■ Aim of the exercise
Using the listing below, report each line holding the string "size".

■ Source records
::::::::
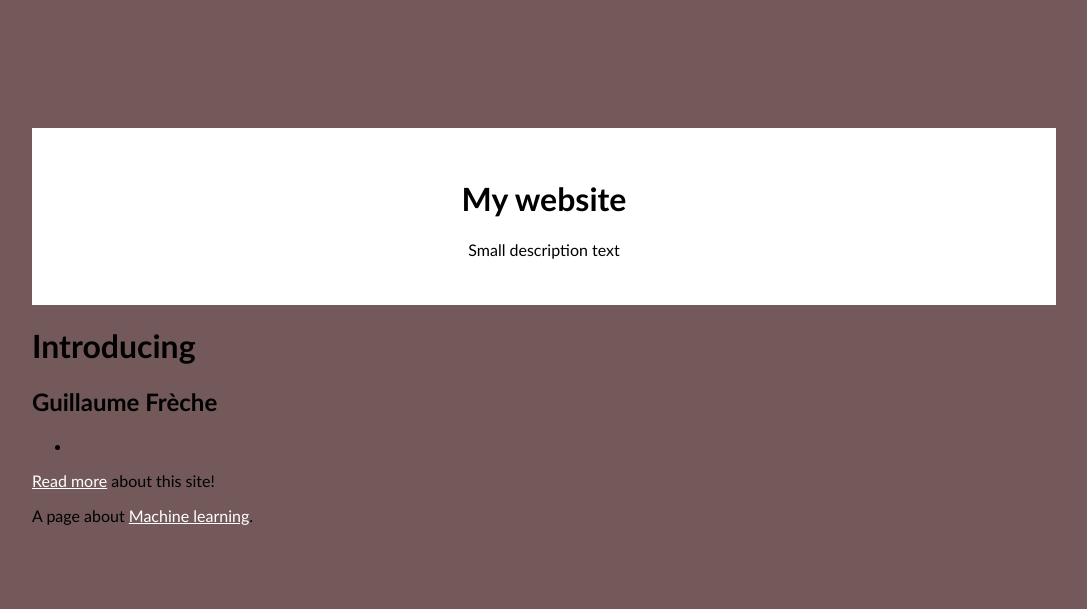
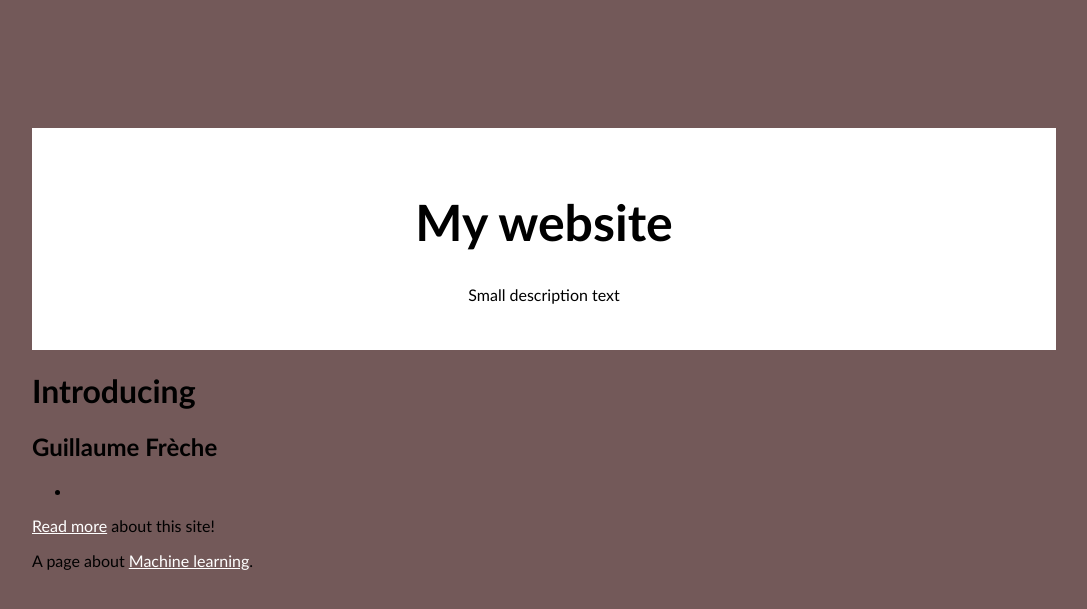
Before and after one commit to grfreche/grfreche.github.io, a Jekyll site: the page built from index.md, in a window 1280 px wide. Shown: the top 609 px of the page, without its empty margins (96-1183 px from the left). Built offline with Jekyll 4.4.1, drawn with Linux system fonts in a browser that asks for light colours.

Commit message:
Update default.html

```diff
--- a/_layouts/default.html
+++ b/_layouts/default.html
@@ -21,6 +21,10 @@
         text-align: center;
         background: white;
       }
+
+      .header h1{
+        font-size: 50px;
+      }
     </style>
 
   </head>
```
::::::::
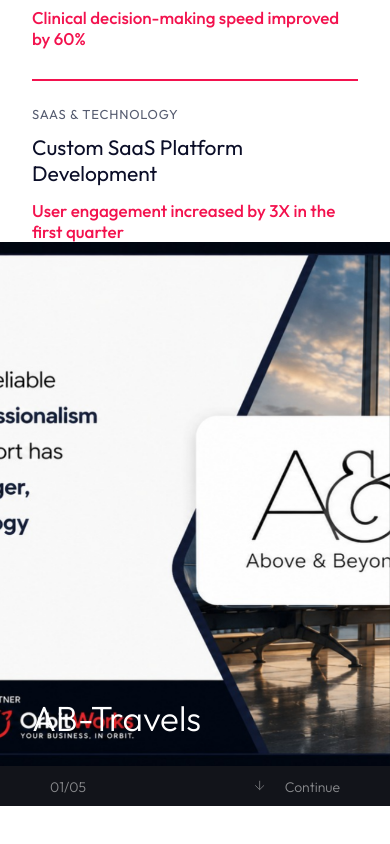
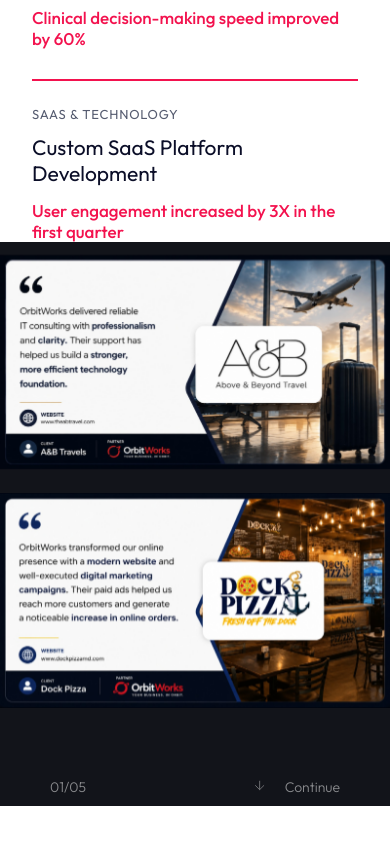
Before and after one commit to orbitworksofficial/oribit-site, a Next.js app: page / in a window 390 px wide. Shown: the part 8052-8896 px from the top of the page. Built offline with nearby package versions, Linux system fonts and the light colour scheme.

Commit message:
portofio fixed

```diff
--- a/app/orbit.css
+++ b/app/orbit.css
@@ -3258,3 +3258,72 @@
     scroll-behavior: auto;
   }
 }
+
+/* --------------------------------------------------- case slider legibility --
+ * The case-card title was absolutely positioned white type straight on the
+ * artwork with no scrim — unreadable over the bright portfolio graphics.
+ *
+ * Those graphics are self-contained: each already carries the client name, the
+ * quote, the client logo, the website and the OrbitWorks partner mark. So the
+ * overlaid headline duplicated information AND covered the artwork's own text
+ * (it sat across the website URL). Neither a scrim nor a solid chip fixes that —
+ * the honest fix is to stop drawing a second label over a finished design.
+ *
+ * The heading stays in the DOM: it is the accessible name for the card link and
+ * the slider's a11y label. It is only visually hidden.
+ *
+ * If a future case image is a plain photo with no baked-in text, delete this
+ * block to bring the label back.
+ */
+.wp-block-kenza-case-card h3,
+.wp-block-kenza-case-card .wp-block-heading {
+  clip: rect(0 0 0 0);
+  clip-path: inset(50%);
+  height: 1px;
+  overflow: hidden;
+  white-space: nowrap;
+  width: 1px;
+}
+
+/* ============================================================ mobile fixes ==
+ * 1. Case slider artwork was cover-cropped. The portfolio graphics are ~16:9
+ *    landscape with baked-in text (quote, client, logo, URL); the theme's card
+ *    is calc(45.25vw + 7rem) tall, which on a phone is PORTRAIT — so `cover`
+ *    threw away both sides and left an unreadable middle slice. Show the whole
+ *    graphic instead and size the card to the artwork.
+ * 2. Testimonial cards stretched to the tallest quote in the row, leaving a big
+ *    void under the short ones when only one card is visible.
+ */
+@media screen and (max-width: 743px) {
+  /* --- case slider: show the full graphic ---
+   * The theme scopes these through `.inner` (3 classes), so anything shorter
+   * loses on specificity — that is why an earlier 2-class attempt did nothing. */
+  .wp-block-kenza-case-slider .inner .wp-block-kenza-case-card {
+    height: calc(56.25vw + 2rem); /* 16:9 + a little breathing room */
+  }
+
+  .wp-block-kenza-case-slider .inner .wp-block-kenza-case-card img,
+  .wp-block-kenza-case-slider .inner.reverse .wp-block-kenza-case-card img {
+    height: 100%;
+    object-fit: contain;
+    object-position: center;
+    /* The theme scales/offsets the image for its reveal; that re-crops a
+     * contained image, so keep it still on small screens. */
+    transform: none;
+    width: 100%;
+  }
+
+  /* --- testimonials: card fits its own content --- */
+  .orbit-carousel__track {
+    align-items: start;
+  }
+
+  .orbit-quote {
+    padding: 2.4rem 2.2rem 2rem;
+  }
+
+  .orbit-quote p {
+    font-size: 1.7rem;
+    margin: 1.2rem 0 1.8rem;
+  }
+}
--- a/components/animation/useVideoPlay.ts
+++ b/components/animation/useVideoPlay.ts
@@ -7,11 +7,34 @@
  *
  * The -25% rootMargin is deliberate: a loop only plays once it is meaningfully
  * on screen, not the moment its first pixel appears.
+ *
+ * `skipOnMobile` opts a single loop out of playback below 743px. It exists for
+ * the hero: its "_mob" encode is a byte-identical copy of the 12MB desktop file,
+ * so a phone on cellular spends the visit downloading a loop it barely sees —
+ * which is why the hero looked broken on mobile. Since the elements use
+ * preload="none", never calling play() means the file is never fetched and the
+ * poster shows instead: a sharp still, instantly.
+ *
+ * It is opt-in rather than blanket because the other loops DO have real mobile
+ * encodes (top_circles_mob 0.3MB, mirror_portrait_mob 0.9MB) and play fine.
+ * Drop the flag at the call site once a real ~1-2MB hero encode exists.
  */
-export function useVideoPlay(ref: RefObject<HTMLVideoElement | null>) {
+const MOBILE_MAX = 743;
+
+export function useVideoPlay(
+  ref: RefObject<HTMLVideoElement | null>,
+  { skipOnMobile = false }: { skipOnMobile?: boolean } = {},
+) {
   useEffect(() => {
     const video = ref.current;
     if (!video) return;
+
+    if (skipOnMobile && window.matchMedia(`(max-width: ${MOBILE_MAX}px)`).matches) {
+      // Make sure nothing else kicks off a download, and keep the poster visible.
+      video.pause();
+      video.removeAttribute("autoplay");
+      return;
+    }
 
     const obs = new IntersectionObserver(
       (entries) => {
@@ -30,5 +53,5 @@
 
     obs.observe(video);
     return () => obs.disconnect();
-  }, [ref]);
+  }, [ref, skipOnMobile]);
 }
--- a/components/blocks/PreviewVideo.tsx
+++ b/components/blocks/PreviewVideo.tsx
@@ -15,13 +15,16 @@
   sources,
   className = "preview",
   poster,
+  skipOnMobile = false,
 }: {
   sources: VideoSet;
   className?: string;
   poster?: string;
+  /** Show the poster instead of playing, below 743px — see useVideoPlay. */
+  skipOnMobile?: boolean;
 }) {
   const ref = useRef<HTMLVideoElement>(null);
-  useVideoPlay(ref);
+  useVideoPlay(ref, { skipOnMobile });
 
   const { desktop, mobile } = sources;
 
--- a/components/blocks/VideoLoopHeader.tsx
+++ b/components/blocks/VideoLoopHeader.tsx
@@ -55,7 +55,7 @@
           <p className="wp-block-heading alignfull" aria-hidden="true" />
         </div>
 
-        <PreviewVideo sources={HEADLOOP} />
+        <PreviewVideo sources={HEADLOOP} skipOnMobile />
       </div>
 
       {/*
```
::::::::
■ Written response
+        font-size: 50px;
+ *    graphic instead and size the card to the artwork.
+    font-size: 1.7rem;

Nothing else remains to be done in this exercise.